[User interface change data]
####################

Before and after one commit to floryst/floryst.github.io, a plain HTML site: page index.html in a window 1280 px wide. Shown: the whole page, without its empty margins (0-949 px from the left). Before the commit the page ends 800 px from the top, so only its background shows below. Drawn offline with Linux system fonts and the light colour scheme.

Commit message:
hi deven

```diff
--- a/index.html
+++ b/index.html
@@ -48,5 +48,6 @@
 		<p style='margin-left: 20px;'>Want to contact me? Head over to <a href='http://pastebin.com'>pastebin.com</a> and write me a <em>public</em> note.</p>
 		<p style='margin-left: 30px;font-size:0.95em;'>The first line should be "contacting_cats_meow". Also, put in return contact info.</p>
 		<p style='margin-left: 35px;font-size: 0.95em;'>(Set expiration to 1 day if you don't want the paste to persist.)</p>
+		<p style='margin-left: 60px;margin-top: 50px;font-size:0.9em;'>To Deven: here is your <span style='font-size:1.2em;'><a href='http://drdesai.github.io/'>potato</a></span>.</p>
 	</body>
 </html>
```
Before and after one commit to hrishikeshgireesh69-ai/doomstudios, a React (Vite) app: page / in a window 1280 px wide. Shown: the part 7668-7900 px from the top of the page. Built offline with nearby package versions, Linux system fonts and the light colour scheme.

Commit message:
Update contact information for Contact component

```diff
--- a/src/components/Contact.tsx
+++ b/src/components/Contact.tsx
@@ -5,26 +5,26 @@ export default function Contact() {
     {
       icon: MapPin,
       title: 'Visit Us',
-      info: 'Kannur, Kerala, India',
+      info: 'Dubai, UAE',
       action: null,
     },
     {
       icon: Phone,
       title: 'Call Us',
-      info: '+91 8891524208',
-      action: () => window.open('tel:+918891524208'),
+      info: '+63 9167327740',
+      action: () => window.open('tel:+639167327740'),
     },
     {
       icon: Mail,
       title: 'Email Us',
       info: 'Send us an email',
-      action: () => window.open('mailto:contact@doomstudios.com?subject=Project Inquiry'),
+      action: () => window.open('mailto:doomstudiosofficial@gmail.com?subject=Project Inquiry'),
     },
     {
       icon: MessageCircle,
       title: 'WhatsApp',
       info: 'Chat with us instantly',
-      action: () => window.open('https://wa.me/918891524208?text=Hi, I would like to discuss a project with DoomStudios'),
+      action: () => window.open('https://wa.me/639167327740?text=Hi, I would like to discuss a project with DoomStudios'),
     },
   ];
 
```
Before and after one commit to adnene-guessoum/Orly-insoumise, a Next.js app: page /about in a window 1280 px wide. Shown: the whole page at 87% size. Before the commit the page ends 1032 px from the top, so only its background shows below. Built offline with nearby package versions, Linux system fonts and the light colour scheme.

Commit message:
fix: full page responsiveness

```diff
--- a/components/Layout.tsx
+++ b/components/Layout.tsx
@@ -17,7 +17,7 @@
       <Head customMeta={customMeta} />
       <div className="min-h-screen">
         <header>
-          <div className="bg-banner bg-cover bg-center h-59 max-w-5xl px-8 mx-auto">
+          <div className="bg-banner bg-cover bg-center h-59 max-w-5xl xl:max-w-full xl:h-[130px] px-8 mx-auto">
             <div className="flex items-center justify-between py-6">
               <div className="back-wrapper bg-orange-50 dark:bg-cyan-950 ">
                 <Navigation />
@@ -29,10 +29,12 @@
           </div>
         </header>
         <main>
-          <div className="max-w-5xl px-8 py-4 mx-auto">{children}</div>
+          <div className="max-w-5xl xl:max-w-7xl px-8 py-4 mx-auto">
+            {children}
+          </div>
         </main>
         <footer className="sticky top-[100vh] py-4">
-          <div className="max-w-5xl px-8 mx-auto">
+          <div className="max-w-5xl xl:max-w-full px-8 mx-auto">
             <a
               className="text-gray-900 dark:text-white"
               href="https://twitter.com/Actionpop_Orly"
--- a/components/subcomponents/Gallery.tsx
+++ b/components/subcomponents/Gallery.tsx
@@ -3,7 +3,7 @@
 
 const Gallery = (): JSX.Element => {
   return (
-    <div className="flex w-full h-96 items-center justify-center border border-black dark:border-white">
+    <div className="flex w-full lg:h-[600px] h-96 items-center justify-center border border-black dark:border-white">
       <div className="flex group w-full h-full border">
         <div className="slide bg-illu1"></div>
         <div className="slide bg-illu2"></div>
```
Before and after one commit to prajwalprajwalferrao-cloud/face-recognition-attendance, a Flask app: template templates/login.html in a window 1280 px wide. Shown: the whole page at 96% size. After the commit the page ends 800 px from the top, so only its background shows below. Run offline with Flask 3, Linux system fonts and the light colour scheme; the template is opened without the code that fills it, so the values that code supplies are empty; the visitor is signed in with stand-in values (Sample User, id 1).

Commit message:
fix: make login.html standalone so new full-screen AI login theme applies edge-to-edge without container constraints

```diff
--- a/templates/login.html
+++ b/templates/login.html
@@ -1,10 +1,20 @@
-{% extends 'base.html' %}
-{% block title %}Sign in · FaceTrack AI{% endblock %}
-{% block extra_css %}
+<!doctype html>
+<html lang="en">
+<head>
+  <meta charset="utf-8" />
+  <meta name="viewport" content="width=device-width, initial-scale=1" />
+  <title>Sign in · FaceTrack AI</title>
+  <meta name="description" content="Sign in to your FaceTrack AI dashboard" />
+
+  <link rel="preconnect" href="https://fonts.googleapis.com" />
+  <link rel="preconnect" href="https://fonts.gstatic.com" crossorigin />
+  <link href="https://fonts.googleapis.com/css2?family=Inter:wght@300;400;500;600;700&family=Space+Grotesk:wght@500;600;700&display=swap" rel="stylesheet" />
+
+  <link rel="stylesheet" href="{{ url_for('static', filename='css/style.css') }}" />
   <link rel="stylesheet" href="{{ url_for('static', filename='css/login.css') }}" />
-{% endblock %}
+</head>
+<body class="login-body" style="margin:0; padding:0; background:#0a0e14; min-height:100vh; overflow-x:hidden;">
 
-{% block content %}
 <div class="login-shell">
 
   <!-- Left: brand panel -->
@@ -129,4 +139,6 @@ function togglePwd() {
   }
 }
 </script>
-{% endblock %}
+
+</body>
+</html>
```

####################

Task goal:
Each record above, in full: retype it verbatim.

Response:
Before and after one commit to floryst/floryst.github.io, a plain HTML site: page index.html in a window 1280 px wide. Shown: the whole page, without its empty margins (0-949 px from the left). Before the commit the page ends 800 px from the top, so only its background shows below. Drawn offline with Linux system fonts and the light colour scheme.

Commit message:
hi deven

```diff
--- a/index.html
+++ b/index.html
@@ -48,5 +48,6 @@
 		<p style='margin-left: 20px;'>Want to contact me? Head over to <a href='http://pastebin.com'>pastebin.com</a> and write me a <em>public</em> note.</p>
 		<p style='margin-left: 30px;font-size:0.95em;'>The first line should be "contacting_cats_meow". Also, put in return contact info.</p>
 		<p style='margin-left: 35px;font-size: 0.95em;'>(Set expiration to 1 day if you don't want the paste to persist.)</p>
+		<p style='margin-left: 60px;margin-top: 50px;font-size:0.9em;'>To Deven: here is your <span style='font-size:1.2em;'><a href='http://drdesai.github.io/'>potato</a></span>.</p>
 	</body>
 </html>
```
Before and after one commit to hrishikeshgireesh69-ai/doomstudios, a React (Vite) app: page / in a window 1280 px wide. Shown: the part 7668-7900 px from the top of the page. Built offline with nearby package versions, Linux system fonts and the light colour scheme.

Commit message:
Update contact information for Contact component

```diff
--- a/src/components/Contact.tsx
+++ b/src/components/Contact.tsx
@@ -5,26 +5,26 @@ export default function Contact() {
     {
       icon: MapPin,
       title: 'Visit Us',
-      info: 'Kannur, Kerala, India',
+      info: 'Dubai, UAE',
       action: null,
     },
     {
       icon: Phone,
       title: 'Call Us',
-      info: '+91 8891524208',
-      action: () => window.open('tel:+918891524208'),
+      info: '+63 9167327740',
+      action: () => window.open('tel:+639167327740'),
     },
     {
       icon: Mail,
       title: 'Email Us',
       info: 'Send us an email',
-      action: () => window.open('mailto:contact@doomstudios.com?subject=Project Inquiry'),
+      action: () => window.open('mailto:doomstudiosofficial@gmail.com?subject=Project Inquiry'),
     },
     {
       icon: MessageCircle,
       title: 'WhatsApp',
       info: 'Chat with us instantly',
-      action: () => window.open('https://wa.me/918891524208?text=Hi, I would like to discuss a project with DoomStudios'),
+      action: () => window.open('https://wa.me/639167327740?text=Hi, I would like to discuss a project with DoomStudios'),
     },
   ];
 
```
Before and after one commit to adnene-guessoum/Orly-insoumise, a Next.js app: page /about in a window 1280 px wide. Shown: the whole page at 87% size. Before the commit the page ends 1032 px from the top, so only its background shows below. Built offline with nearby package versions, Linux system fonts and the light colour scheme.

Commit message:
fix: full page responsiveness

```diff
--- a/components/Layout.tsx
+++ b/components/Layout.tsx
@@ -17,7 +17,7 @@
       <Head customMeta={customMeta} />
       <div className="min-h-screen">
         <header>
-          <div className="bg-banner bg-cover bg-center h-59 max-w-5xl px-8 mx-auto">
+          <div className="bg-banner bg-cover bg-center h-59 max-w-5xl xl:max-w-full xl:h-[130px] px-8 mx-auto">
             <div className="flex items-center justify-between py-6">
               <div className="back-wrapper bg-orange-50 dark:bg-cyan-950 ">
                 <Navigation />
@@ -29,10 +29,12 @@
           </div>
         </header>
         <main>
-          <div className="max-w-5xl px-8 py-4 mx-auto">{children}</div>
+          <div className="max-w-5xl xl:max-w-7xl px-8 py-4 mx-auto">
+            {children}
+          </div>
         </main>
         <footer className="sticky top-[100vh] py-4">
-          <div className="max-w-5xl px-8 mx-auto">
+          <div className="max-w-5xl xl:max-w-full px-8 mx-auto">
             <a
               className="text-gray-900 dark:text-white"
               href="https://twitter.com/Actionpop_Orly"
--- a/components/subcomponents/Gallery.tsx
+++ b/components/subcomponents/Gallery.tsx
@@ -3,7 +3,7 @@
 
 const Gallery = (): JSX.Element => {
   return (
-    <div className="flex w-full h-96 items-center justify-center border border-black dark:border-white">
+    <div className="flex w-full lg:h-[600px] h-96 items-center justify-center border border-black dark:border-white">
       <div className="flex group w-full h-full border">
         <div className="slide bg-illu1"></div>
         <div className="slide bg-illu2"></div>
```
Before and after one commit to prajwalprajwalferrao-cloud/face-recognition-attendance, a Flask app: template templates/login.html in a window 1280 px wide. Shown: the whole page at 96% size. After the commit the page ends 800 px from the top, so only its background shows below. Run offline with Flask 3, Linux system fonts and the light colour scheme; the template is opened without the code that fills it, so the values that code supplies are empty; the visitor is signed in with stand-in values (Sample User, id 1).

Commit message:
fix: make login.html standalone so new full-screen AI login theme applies edge-to-edge without container constraints

```diff
--- a/templates/login.html
+++ b/templates/login.html
@@ -1,10 +1,20 @@
-{% extends 'base.html' %}
-{% block title %}Sign in · FaceTrack AI{% endblock %}
-{% block extra_css %}
+<!doctype html>
+<html lang="en">
+<head>
+  <meta charset="utf-8" />
+  <meta name="viewport" content="width=device-width, initial-scale=1" />
+  <title>Sign in · FaceTrack AI</title>
+  <meta name="description" content="Sign in to your FaceTrack AI dashboard" />
+
+  <link rel="preconnect" href="https://fonts.googleapis.com" />
+  <link rel="preconnect" href="https://fonts.gstatic.com" crossorigin />
+  <link href="https://fonts.googleapis.com/css2?family=Inter:wght@300;400;500;600;700&family=Space+Grotesk:wght@500;600;700&display=swap" rel="stylesheet" />
+
+  <link rel="stylesheet" href="{{ url_for('static', filename='css/style.css') }}" />
   <link rel="stylesheet" href="{{ url_for('static', filename='css/login.css') }}" />
-{% endblock %}
+</head>
+<body class="login-body" style="margin:0; padding:0; background:#0a0e14; min-height:100vh; overflow-x:hidden;">
 
-{% block content %}
 <div class="login-shell">
 
   <!-- Left: brand panel -->
@@ -129,4 +139,6 @@ function togglePwd() {
   }
 }
 </script>
-{% endblock %}
+
+</body>
+</html>
```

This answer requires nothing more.